Taiwan, US officials hold rare meeting

US White House adviser John Bolton met Taiwan's national security chief David Lee this month. (AAP)

Senior national security officials from the US and Taiwan have met in the first such meeting in four decades, according to the Taiwanese foreign ministry.

Senior national security officials from the US and Taiwan have met to deepen cooperation, the government in Taipei says, the first such meeting in four decades as tensions between the US and China increase.

Taiwan's national security chief David Lee met White House security adviser John Bolton this month, the island's foreign affairs ministry said on Saturday.

The official Central News Agency said the meeting was the first since the island and the US ended formal diplomatic ties in 1979.

China considers Taiwan a renegade province, to be reclaimed by force if necessary, and the meeting is likely to anger Beijing further.

The diplomatic temperature has risen in recent weeks amid an escalating trade war, US sanctions and China's increasingly muscular military posture in the South China Sea, where the US conducts freedom of navigation patrols.

The rare meeting will be viewed by Taiwan as a sign of support from the Trump administration, with tensions also rising between Taipei and Beijing.

The meeting reportedly took place during Lee's May 13-21 visit to the US.

"During the trip, together with US government officials, Secretary-General Lee met with representatives from our diplomatic allies, reiterating support and commitment to a free and open Indo-Pacific region," the statement said.

Beijing regularly calls Taiwan the most sensitive and important issue in ties with the US, which has no formal Taiwan ties but is the island's main arms source.

The US has in recent months increased the frequency of patrols through the strategic Taiwan Strait, despite opposition from China.

China has been ramping up military and diplomatic pressure to assert its sovereignty over the island, including conducting drills near Taiwan.

Earlier in May, the US House of Representatives backed legislation supporting Taiwan as members of the US Congress pushed for a sharper approach to relations with Beijing.

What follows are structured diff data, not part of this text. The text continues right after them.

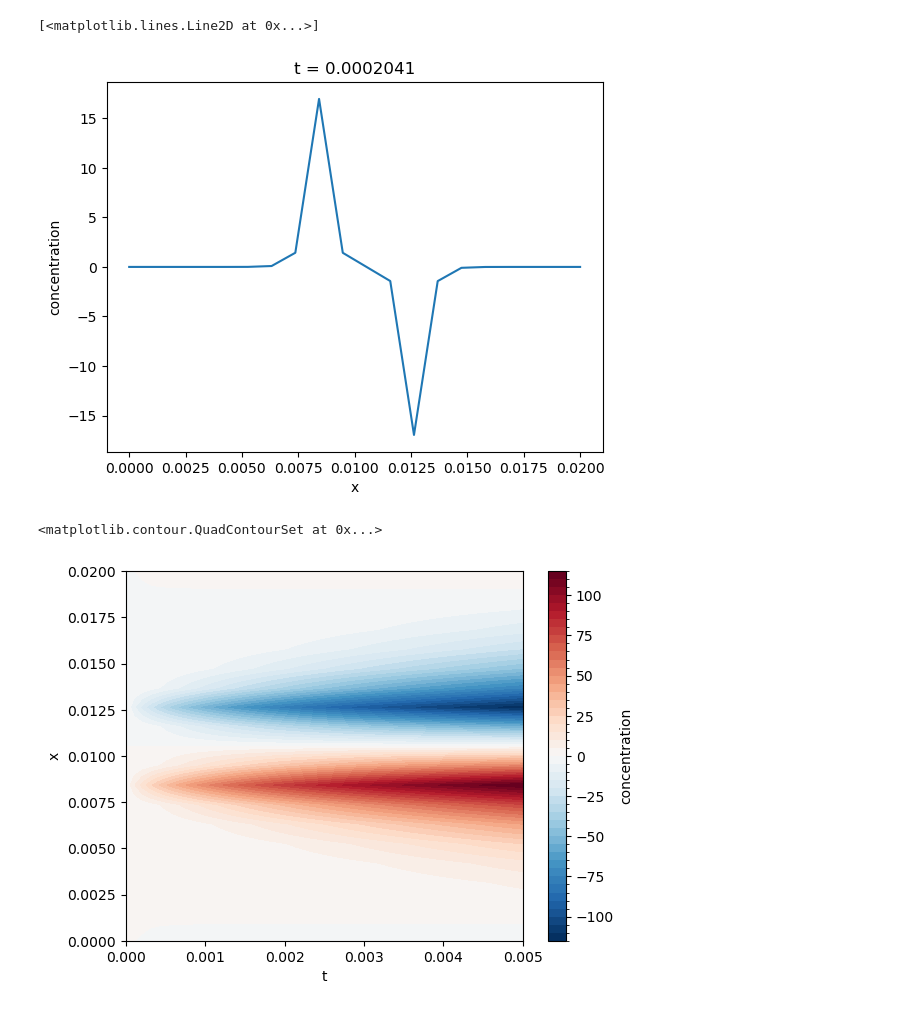
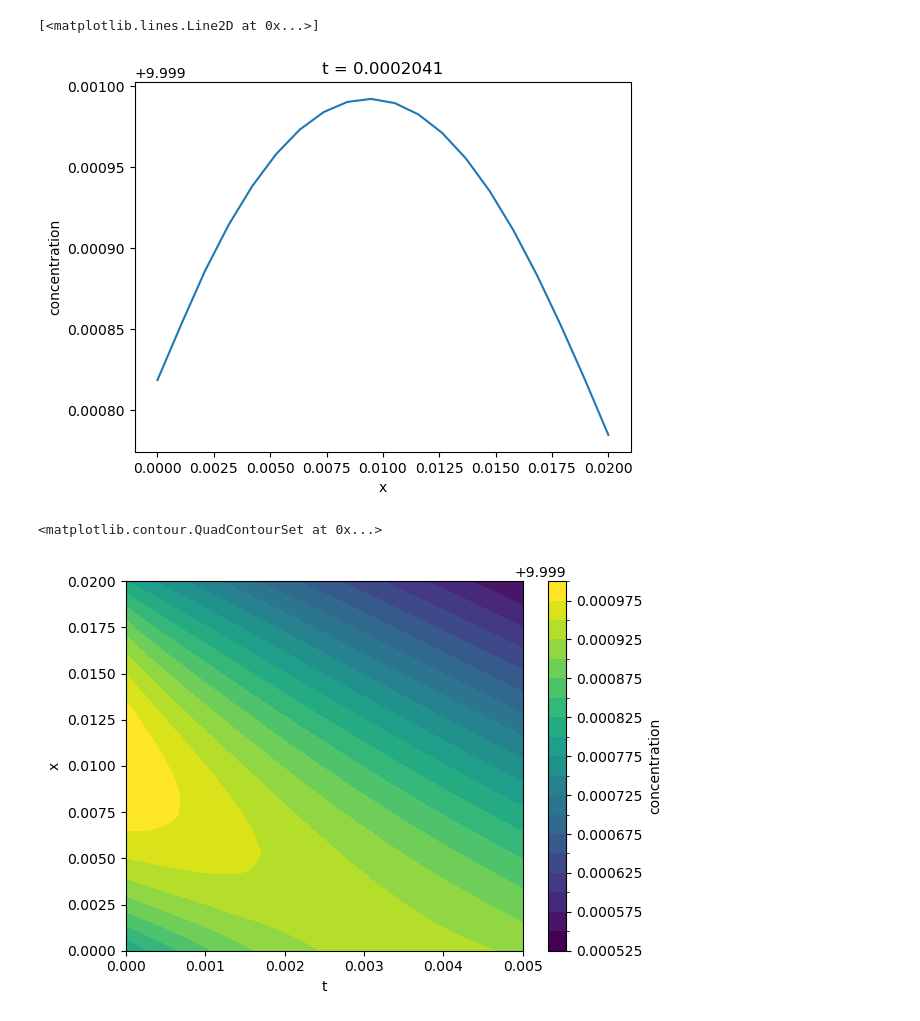
Before and after one commit to fongkenrui/A409_SeleniumDispersion, a Jupyter notebook: crank_nicholson_test.ipynb, the cells around one changed output. Cells and saved outputs as stored; diff of their text form; code cells hidden in the pictures.

```diff
--- a/crank_nicholson_test.ipynb
+++ b/crank_nicholson_test.ipynb
@@ -7,8 +7,8 @@ import matplotlib.pyplot as plt
 from scipy.linalg import solve, solve_banded
 # %%
 # Initialize a constant diffusion coefficient function
-diffusion = Analytic(lambda x, y: 0.001)
-diffusion.set_partial_x(lambda x, y: 0)
+diffusion = Analytic(lambda x, y: x)
+diffusion.set_partial_x(lambda x, y: 1)
 # Initialize the concentration object
 # Note: Von Neumann Stability condition is (D * dt)/dx**2 < 0.5, else spurious decaying oscillations occur
 n_grid = 20
@@ -22,13 +22,13 @@ conc = Quantity1D(
     (0, dt*n_time),
 )
 xcoords = conc.xcoords
-#initial_condition =  10*np.exp(- (10*n_grid*dx)*(xcoords - 0.5*dx*n_grid)**2)
-initial_condition = np.zeros_like(xcoords)
+initial_condition =  10*np.exp(- (10*n_grid*dx)*(xcoords - 0.5*dx*n_grid)**2)
+#initial_condition = np.zeros_like(xcoords)
 #initial_condition[n_grid//2] = 100
 sources = np.zeros_like(xcoords)
 sinks = np.zeros_like(xcoords)
-sources[8] = 10
-sinks[11] = 5
+#sources[8] = 1
+#sinks[11] = 5
 plt.plot(initial_condition)
 # %% [output]
 [<matplotlib.lines.Line2D at 0x...>]
@@ -83,9 +83,9 @@ array([[ 0.00000000e+00,  2.29719996e-09, -1.81272776e-08,
 result_ds.isel(t=2).plot()
 # %% [output]
 [<matplotlib.lines.Line2D at 0x...>]
-[figure, old version]
+[figure, new version]
 # %%
-result_ds.plot.contourf(levels=50)
+result_ds.plot.contourf(levels=20)
 # %% [output]
 <matplotlib.contour.QuadContourSet at 0x...>
-[figure, old version]
+[figure, new version]
```
Also changed, not shown: parts of 4 cells of this notebook, 1 other file.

The Pentagon says Washington has sold Taipei more than $US15 billion ($A22 billion) in arms since 2010.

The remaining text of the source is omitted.